“I have brought you a vibrator,” Mom said. “I used it a few times, but it hurt me too much. Marta gave it to me a few years ago.”

Marta was a three-hundred-pound German lady and mother of two who lived down the street from us more than seven years prior. So not only was it old, it was third-hand. The vibrator looked like a small pocket hairdryer with an empty nozzle at the top for a rubber head. Two such applicators waited in the case: one looked like a strawberry, the other an octopus. The instruction manual featured sketches of a naked, long-haired and bearded man holding hands with a woman whose hair was parted down the middle. They both had hairy pits.

“I don’t want you to be dependent on a man for sexual pleasure,” my mother said. “You’ve got to learn to pleasure yourself.”

Even if I had wanted to, the electric cord was ridiculously short—about the length of a toaster’s. I would have had to sit right next to the electrical outlet with my legs half up the wall just to use the thing at all. Worst of all, in the case was a long, empty, phallus-shaped cavity. There once was a dildo here; now it was missing. Maybe it was still in Marta. I remember saying “you’re kidding, right?” I even had the presence of mind to laugh a little bit. But Mom pushed me into my room on strict orders not to come out until I had learned how. I did nothing of the kind; I briefly considered jumping out the window. I hid the vibrator under my bed, where it seemed to give off a sickly heat.

But my mother was dogged. I would come home from school to find the vibrator box open on my bed, the hippie couple staring up mutely at me as if begging for release from the sixties. I would shut the box tight and hide it somewhere in our apartment. The next day it would be back, opened on my desk. Once, I hid it in a closet underneath a carpet covered in cat shit. She found it, and left it open on my bed the next day. She seemed to see herself as a wily guerilla fighter on a mission to relieve me from the burden of dependence on men. For months after that morning, a ferocious battle of enforced non-masturbation ensued. I was not going to touch myself, not if my life depended on it. Exactly contrary to my mother’s wishes, I was going to find a man to have sex with. (I broke off my relationship with the cat). I moved out that fall, leaving the vibrator behind, as well-hidden as possible. I made a conscious effort to forget about it. I never wanted to see that dusty box or its tainted contents ever again. And, eventually, I did have sex.

In my mother’s defence, she probably read a book that counselled an open discussion of masturbation with your child as an antidote to teenage pregnancy, STDs and world hunger. But something got lost in translation.

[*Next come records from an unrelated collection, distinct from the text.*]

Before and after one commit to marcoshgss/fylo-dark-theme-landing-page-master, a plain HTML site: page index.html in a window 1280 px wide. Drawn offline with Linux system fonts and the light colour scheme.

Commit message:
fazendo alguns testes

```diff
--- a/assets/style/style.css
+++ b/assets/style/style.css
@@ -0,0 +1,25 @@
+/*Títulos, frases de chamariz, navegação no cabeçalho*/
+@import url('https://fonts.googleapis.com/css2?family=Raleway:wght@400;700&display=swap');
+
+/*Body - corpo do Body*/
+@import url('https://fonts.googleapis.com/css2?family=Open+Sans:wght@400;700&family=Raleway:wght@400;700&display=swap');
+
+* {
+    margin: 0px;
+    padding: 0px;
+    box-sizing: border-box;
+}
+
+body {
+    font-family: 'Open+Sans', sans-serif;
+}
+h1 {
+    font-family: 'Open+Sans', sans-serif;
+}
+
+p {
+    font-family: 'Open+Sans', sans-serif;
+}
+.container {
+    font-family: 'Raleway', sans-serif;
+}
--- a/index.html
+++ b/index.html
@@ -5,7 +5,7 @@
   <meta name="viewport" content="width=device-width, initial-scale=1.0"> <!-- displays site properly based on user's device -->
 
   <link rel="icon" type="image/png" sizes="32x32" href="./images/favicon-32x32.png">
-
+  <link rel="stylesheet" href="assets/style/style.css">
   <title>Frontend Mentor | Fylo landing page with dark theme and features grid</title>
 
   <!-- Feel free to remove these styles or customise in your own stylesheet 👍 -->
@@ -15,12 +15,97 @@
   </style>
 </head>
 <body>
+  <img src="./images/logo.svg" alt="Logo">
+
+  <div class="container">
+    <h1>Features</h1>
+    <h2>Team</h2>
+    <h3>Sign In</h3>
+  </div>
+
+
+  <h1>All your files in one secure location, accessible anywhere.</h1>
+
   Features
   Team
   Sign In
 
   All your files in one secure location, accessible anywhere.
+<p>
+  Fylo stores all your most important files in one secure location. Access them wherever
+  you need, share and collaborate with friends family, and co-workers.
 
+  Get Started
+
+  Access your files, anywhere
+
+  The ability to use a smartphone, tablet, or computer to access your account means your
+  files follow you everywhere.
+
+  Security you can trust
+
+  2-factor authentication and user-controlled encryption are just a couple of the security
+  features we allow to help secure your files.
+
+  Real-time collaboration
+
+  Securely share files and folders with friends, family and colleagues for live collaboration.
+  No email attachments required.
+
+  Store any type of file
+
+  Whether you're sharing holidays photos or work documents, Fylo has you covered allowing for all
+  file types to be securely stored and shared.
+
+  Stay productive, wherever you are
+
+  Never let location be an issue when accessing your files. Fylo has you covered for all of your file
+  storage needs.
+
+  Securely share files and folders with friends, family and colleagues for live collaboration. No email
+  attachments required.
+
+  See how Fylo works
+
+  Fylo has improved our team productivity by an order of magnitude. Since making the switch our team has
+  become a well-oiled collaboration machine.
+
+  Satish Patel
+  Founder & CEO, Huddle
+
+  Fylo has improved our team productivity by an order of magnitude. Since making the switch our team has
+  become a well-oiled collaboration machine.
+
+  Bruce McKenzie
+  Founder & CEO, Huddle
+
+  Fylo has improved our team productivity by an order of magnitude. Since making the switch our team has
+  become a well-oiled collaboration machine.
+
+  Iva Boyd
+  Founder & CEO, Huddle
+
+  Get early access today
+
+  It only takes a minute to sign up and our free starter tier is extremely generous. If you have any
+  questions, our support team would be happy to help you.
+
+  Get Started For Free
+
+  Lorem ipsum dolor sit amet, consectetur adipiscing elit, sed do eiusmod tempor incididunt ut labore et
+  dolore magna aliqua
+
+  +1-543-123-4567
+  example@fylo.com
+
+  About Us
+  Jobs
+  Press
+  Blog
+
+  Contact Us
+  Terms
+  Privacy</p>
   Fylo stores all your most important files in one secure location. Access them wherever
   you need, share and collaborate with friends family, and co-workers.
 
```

Forcing a used, thirty-year-old vibrator with missing parts on me was actually an attack on my sexuality and on my capacity to accept and understand it. There may have been some concern and good intentions in there somewhere, but on their way to outward expression they were consumed by her inner monsters.

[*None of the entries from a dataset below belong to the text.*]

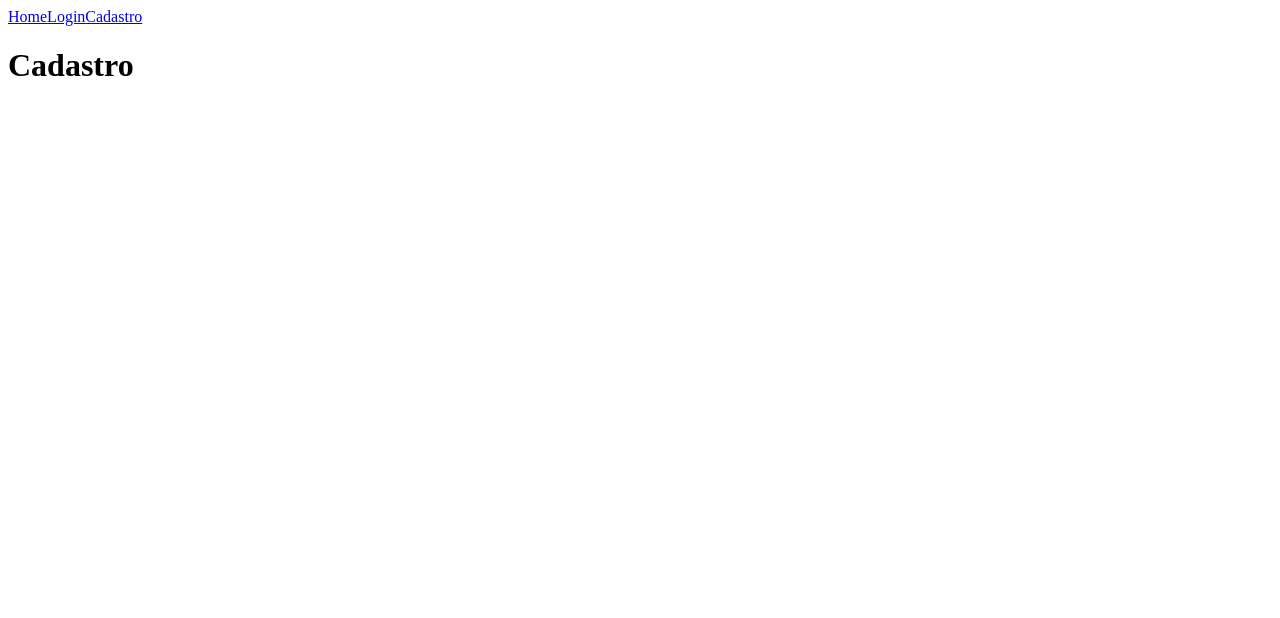
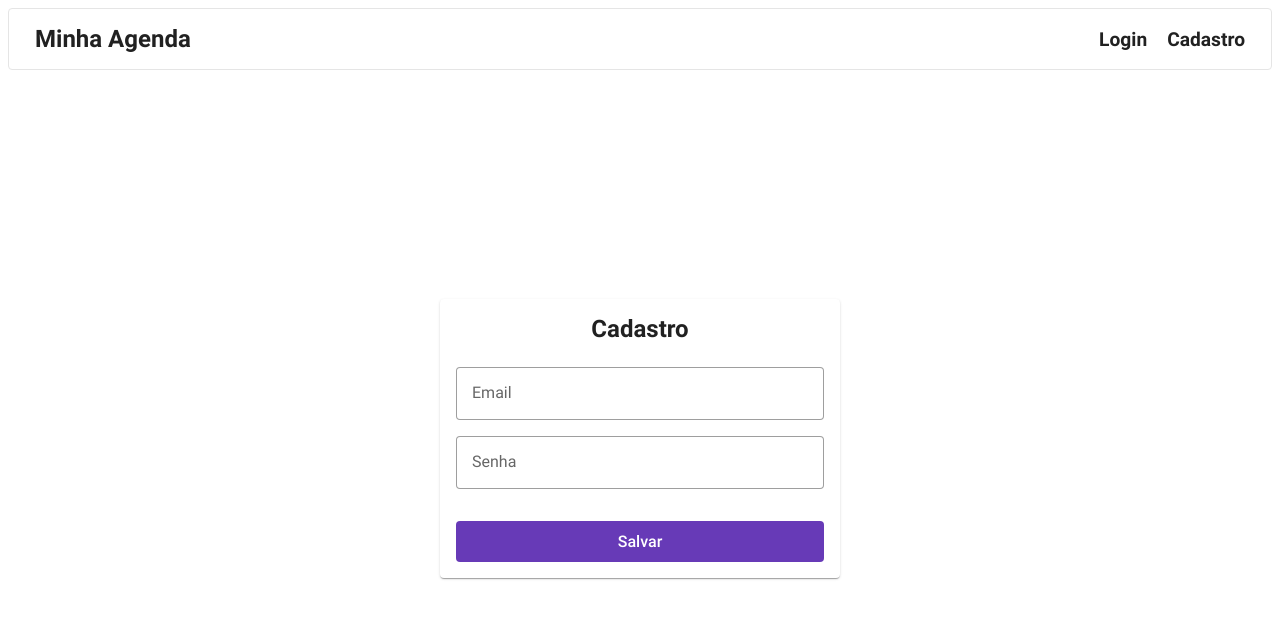
Before and after one commit to mtorreao/agenda-net, a Vue app in the folder web/: page /sign-up in a window 1280 px wide. Shown: the top 618 px of the page. Built offline with nearby package versions, Linux system fonts and the light colour scheme.

Commit message:
Tela de cadastro e login

```diff
--- a/web/package.json
+++ b/web/package.json
@@ -9,6 +9,8 @@
     "test:unit": "vitest --environment jsdom --root src/"
   },
   "dependencies": {
+    "primeicons": "^6.0.1",
+    "primevue": "^3.22.1",
     "vue": "^3.2.45",
     "vue-router": "^4.1.6"
   },
--- a/web/src/App.vue
+++ b/web/src/App.vue
@@ -1,21 +1,52 @@
 <script setup>
+import { onMounted } from 'vue';
 import { RouterLink, RouterView } from 'vue-router'
+import { useToast } from "primevue/usetoast";
+
+onMounted(() => {
+  // const toast = useToast()
+  // toast.add({
+  //   severity: 'success',
+  //   summary: 'Success Message',
+  //   detail: 'Order submitted',
+  //   life: 3000
+  // })
+});
+
 </script>
 
 <template>
   <header>
-    <div class="wrapper">
-      <nav>
-        <RouterLink to="/">Home</RouterLink>
-        <RouterLink to="/sign-in">Login</RouterLink>
-        <RouterLink to="/sign-up">Cadastro</RouterLink>
-      </nav>
-    </div>
+    <Menubar >
+      <template #start>
+        <RouterLink class="nav-item text-larger" to="/">Minha Agenda</RouterLink>
+      </template>
+      <template #end>
+        <RouterLink class="nav-item" to="/sign-in">Login</RouterLink>
+        <RouterLink class="nav-item" to="/sign-up">Cadastro</RouterLink>
+      </template>
+    </Menubar>
   </header>
+
+  <Toast />
 
   <RouterView />
 </template>
 
 <style scoped>
+.nav-item {
+  text-decoration: none;
+  color: var(--text-color);
+  font-size: larger;
+  margin: 0 10px;
+  font-weight: bold;
+}
 
+.nav-item:hover {
+  color: var(--text-color-secondary);
+}
+
+.text-larger {
+  font-size: x-large;
+}
 </style>
--- a/web/src/assets/main.css
+++ b/web/src/assets/main.css
@@ -1,10 +1,11 @@
 body {
-
+  font-family: var(--font-family);
+  color: var(--text-color);
 }
 
-.container {
+.container-center {
   display: flex;
   justify-content: center;
   align-items: center;
-  min-height: 100vh;
+  min-height: calc(100vh - 63px);
 }
--- /dev/null
+++ b/web/src/components/AuthForm.vue
@@ -0,0 +1,69 @@
+<script setup>
+  import { ref } from 'vue';
+
+  const props = defineProps({
+    onSubmit: {
+      type: Function,
+      required: true
+    },
+    title: {
+      type: String,
+      required: true
+    }
+  })
+
+  const email = ref('')
+  const password = ref('')
+</script>
+
+<template>
+  <form @submit.prevent="props.onSubmit" class="full-width">
+    <Card>
+      <template #title>
+        <div class="title-wrapper">
+          {{ props.title }}
+        </div>
+      </template>
+      <template #content>
+        <div class="input-wrappers ">
+          <span class="p-float-label ">
+            <InputText id="email" type="text" class="full-width" v-model="email" />
+            <label for="email">Email</label>
+          </span>
+          <span class="p-float-label">
+            <InputText id="password" type="password" class="full-width" v-model="password" />
+            <label for="password">Senha</label>
+          </span>
+        </div>
+      </template>
+      <template #footer class="buttons-wrapper">
+        <Button type="submit" class="full-width" label="Salvar" />
+      </template>
+    </Card>
+  </form>
+</template>
+
+<style scoped>
+.input-wrappers {
+  display: flex;
+  flex-direction: column;
+  gap: 1rem;
+}
+
+.full-width {
+  width: 100%;
+  max-width: 400px;
+}
+
+.buttons-wrapper {
+  display: flex;
+  flex-direction: row;
+  justify-content: center;
+}
+
+.title-wrapper {
+  display: flex;
+  flex-direction: row;
+  justify-content: center;
+}
+</style>
--- a/web/src/views/SignInView.vue
+++ b/web/src/views/SignInView.vue
@@ -1,8 +1,13 @@
 <script setup>
+import AuthForm from '@/components/AuthForm.vue'
+
+function submit() {
+  console.log(`submit -> email: ${email.value}, password: ${password.value}`)
+}
 </script>
 
 <template>
-  <div>
-    <h1>Login Page</h1>
+  <div class="container-center">
+    <AuthForm :onSubmit="submit" :title="'Entrar'"/>
   </div>
 </template>
--- a/web/src/views/SignUpView.vue
+++ b/web/src/views/SignUpView.vue
@@ -1,9 +1,13 @@
+<script setup>
+import AuthForm from '@/components/AuthForm.vue'
+
+function submit() {
+  console.log(`SignUp -> submit -> email: ${email.value}, password: ${password.value}`)
+}
+</script>
+
 <template>
-  <div>
-    <h1>Cadastro</h1>
+  <div class="container-center">
+    <AuthForm :onSubmit="submit" :title="'Cadastro'" />
   </div>
 </template>
-
-<style>
-
-</style>
```
Also changed, not shown: web/src/main.js (+25 -0 lines), 1 other file (tests, documents, lock files or other folders).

A few months later on my eighteenth birthday, my mother dropped off the vibrator at the pizza joint I worked at, which was owned by Iranian immigrants. She cleverly concealed it among a few other presents, and I came within centimetres of opening it in front of my new Muslim boss. But by giving it to me unconditionally, she gave me the opportunity to get rid of it once and for all. I took it home and called the Salvation Army. When the pick up arrived, I blithely handed over my unwanted clothes, a few sticks of furniture…and a dusty white box. The Sally Ann seemed a fitting place for a stray vibrator—perhaps the missing dildo was already there, like a lost pet still waiting to be reunited with its owner.